Jessica Lander is a busy woman.

In the past two years not only has she taught business entrepreneurship at a program for low-performing and often low-income students in Boston, she also piloted a program for ESL distance learners, enrolled in an M.A. program at Harvard for educational policy and, oh, yeah, she published her first book, Driving Backwards, something she's been working on for half a decade.

Driving Backwards is a tremendous look at small-town life, honing in on the details that make up a world many people wouldn't recognize.

Lander captures the feeling of living in rural New Hampshire. It's a really charming read, with a clear, easy tone and well-chosen words that are at once deliberate and graceful.

From the first chapter, you're pulled into a world through Lander's relationships with the people she writes about, such as her more-or-less guide to Gilmanton, David Bickford. Below, you can read a short excerpt from the first chapter.

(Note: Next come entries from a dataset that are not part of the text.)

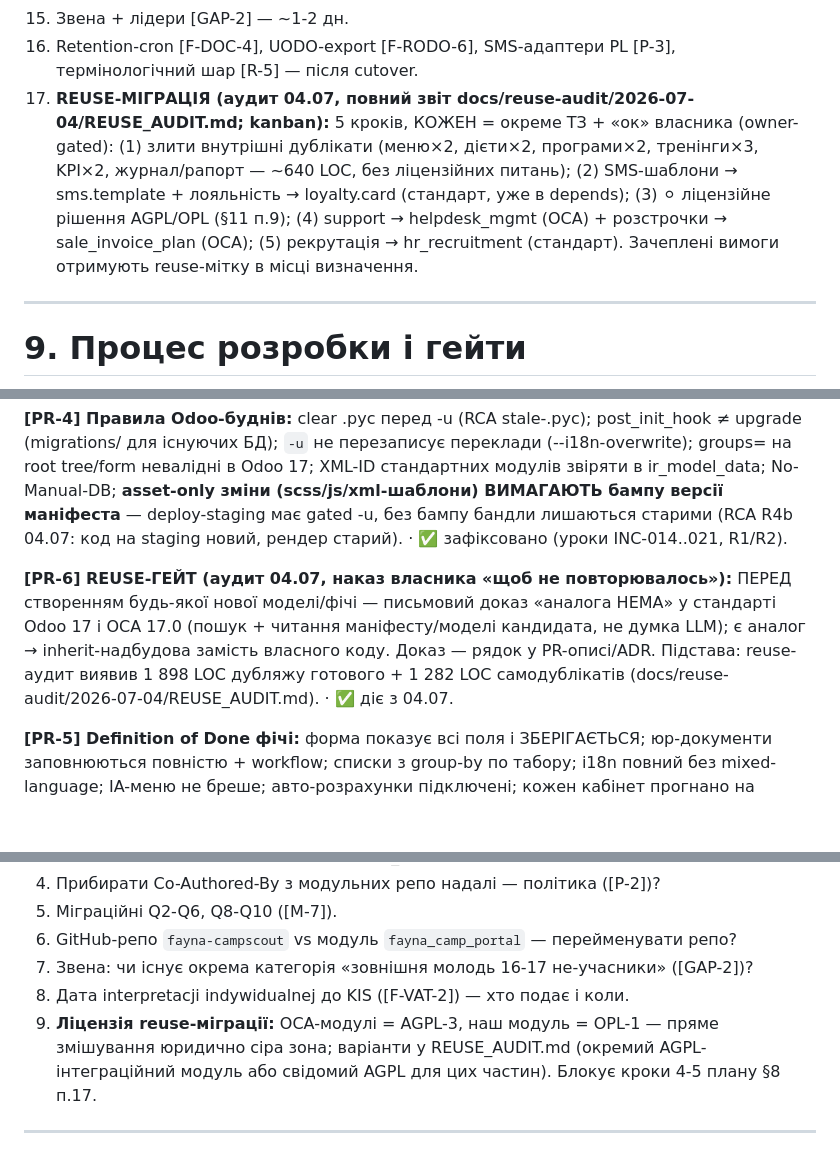
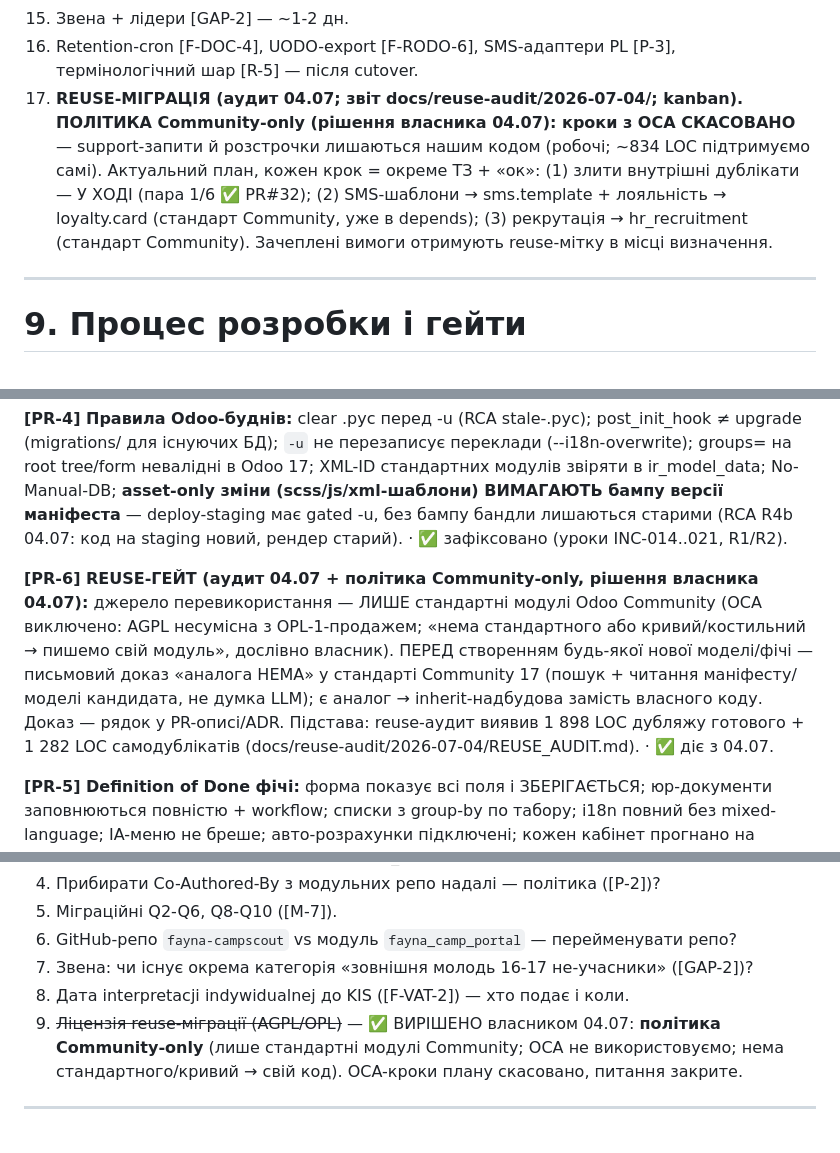
Before and after one commit to fayna-digital/fayna-campscout, a Markdown page: docs/TZ.md, 3 parts joined by grey strips. Drawn GitHub-style; blank space fills up the shorter version.

Commit message:
docs(tz): Community-only reuse policy (owner decision 04.07)
Only standard Odoo Community modules are reuse sources; OCA is excluded
(AGPL vs our OPL-1 sale model). No standard analog, or the standard one
is crooked -> we write our own module. PR-6 gate rewritten accordingly;
par.8 item 17 plan collapses to 3 steps (dedupe IN PROGRESS 1/6 done ->
sms/loyalty -> hr_recruitment), OCA steps cancelled - our support and
installments code stays; par.11 item 9 closed as decided.

```diff
--- a/docs/TZ.md
+++ b/docs/TZ.md
@@ -394,7 +394,7 @@
 14. Публічна форма заявок: honeypot/rate-limit [N-4] — ~1 дн.
 15. Звена + лідери [GAP-2] — ~1-2 дн.
 16. Retention-cron [F-DOC-4], UODO-export [F-RODO-6], SMS-адаптери PL [P-3], термінологічний шар [R-5] — після cutover.
-17. **REUSE-МІГРАЦІЯ (аудит 04.07, повний звіт docs/reuse-audit/2026-07-04/REUSE_AUDIT.md; kanban):** 5 кроків, КОЖЕН = окреме ТЗ + «ок» власника (owner-gated): (1) злити внутрішні дублікати (меню×2, дієти×2, програми×2, тренінги×3, KPI×2, журнал/рапорт — ~640 LOC, без ліцензійних питань); (2) SMS-шаблони → sms.template + лояльність → loyalty.card (стандарт, уже в depends); (3) ⚪ ліцензійне рішення AGPL/OPL (§11 п.9); (4) support → helpdesk_mgmt (OCA) + розстрочки → sale_invoice_plan (OCA); (5) рекрутація → hr_recruitment (стандарт). Зачеплені вимоги отримують reuse-мітку в місці визначення.
+17. **REUSE-МІГРАЦІЯ (аудит 04.07; звіт docs/reuse-audit/2026-07-04/; kanban). ПОЛІТИКА Community-only (рішення власника 04.07): кроки з OCA СКАСОВАНО** — support-запити й розстрочки лишаються нашим кодом (робочі; ~834 LOC підтримуємо самі). Актуальний план, кожен крок = окреме ТЗ + «ок»: (1) злити внутрішні дублікати — У ХОДІ (пара 1/6 ✅ PR#32); (2) SMS-шаблони → sms.template + лояльність → loyalty.card (стандарт Community, уже в depends); (3) рекрутація → hr_recruitment (стандарт Community). Зачеплені вимоги отримують reuse-мітку в місці визначення.
 
 ---
 
@@ -410,7 +410,7 @@
 
 **[PR-4] Правила Odoo-буднів:** clear .pyc перед -u (RCA stale-.pyc); post_init_hook ≠ upgrade (migrations/ для існуючих БД); `-u` не перезаписує переклади (--i18n-overwrite); groups= на root tree/form невалідні в Odoo 17; XML-ID стандартних модулів звіряти в ir_model_data; No-Manual-DB; **asset-only зміни (scss/js/xml-шаблони) ВИМАГАЮТЬ бампу версії маніфеста** — deploy-staging має gated -u, без бампу бандли лишаються старими (RCA R4b 04.07: код на staging новий, рендер старий). · ✅ зафіксовано (уроки INC-014..021, R1/R2).
 
-**[PR-6] REUSE-ГЕЙТ (аудит 04.07, наказ власника «щоб не повторювалось»):** ПЕРЕД створенням будь-якої нової моделі/фічі — письмовий доказ «аналога НЕМА» у стандарті Odoo 17 і OCA 17.0 (пошук + читання маніфесту/моделі кандидата, не думка LLM); є аналог → inherit-надбудова замість власного коду. Доказ — рядок у PR-описі/ADR. Підстава: reuse-аудит виявив 1 898 LOC дубляжу готового + 1 282 LOC самодублікатів (docs/reuse-audit/2026-07-04/REUSE_AUDIT.md). · ✅ діє з 04.07.
+**[PR-6] REUSE-ГЕЙТ (аудит 04.07 + політика Community-only, рішення власника 04.07):** джерело перевикористання — ЛИШЕ стандартні модулі Odoo Community (OCA виключено: AGPL несумісна з OPL-1-продажем; «нема стандартного або кривий/костильний → пишемо свій модуль», дослівно власник). ПЕРЕД створенням будь-якої нової моделі/фічі — письмовий доказ «аналога НЕМА» у стандарті Community 17 (пошук + читання маніфесту/моделі кандидата, не думка LLM); є аналог → inherit-надбудова замість власного коду. Доказ — рядок у PR-описі/ADR. Підстава: reuse-аудит виявив 1 898 LOC дубляжу готового + 1 282 LOC самодублікатів (docs/reuse-audit/2026-07-04/REUSE_AUDIT.md). · ✅ діє з 04.07.
 
 **[PR-5] Definition of Done фічі:** форма показує всі поля і ЗБЕРІГАЄТЬСЯ; юр-документи заповнюються повністю + workflow; списки з group-by по табору; i18n повний без mixed-language; IA-меню не бреше; авто-розрахунки підключені; кожен кабінет прогнано на staging роллю; mobile-audit для /my/*; ux-гейт [N-1]. · ✅ діє (04-TZ §C, розширено).
 
@@ -444,7 +444,7 @@
 6. GitHub-репо `fayna-campscout` vs модуль `fayna_camp_portal` — перейменувати репо?
 7. Звена: чи існує окрема категорія «зовнішня молодь 16-17 не-учасники» ([GAP-2])?
 8. Дата interpretacji indywidualnej до KIS ([F-VAT-2]) — хто подає і коли.
-9. **Ліцензія reuse-міграції:** OCA-модулі = AGPL-3, наш модуль = OPL-1 — пряме змішування юридично сіра зона; варіанти у REUSE_AUDIT.md (окремий AGPL-інтеграційний модуль або свідомий AGPL для цих частин). Блокує кроки 4-5 плану §8 п.17.
+9. ~~Ліцензія reuse-міграції (AGPL/OPL)~~ — ✅ ВИРІШЕНО власником 04.07: **політика Community-only** (лише стандартні модулі Community; OCA не використовуємо; нема стандартного/кривий → свій код). OCA-кроки плану скасовано, питання закрите.
 
 ---
 
```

In two months, David Bickford will turn 100.

One hundred is an age when memories have often faded with time, details become jumbled and lost, conversation turns repetitive. But, David has forgotten nothing. His memories are vivid pictures of the past.

When he tells of neighborhood dances half a century ago, he remembers the day of the week and who was feeling under the weather. When a story includes a rainstorm, likely as not he knows the number of inches that fell.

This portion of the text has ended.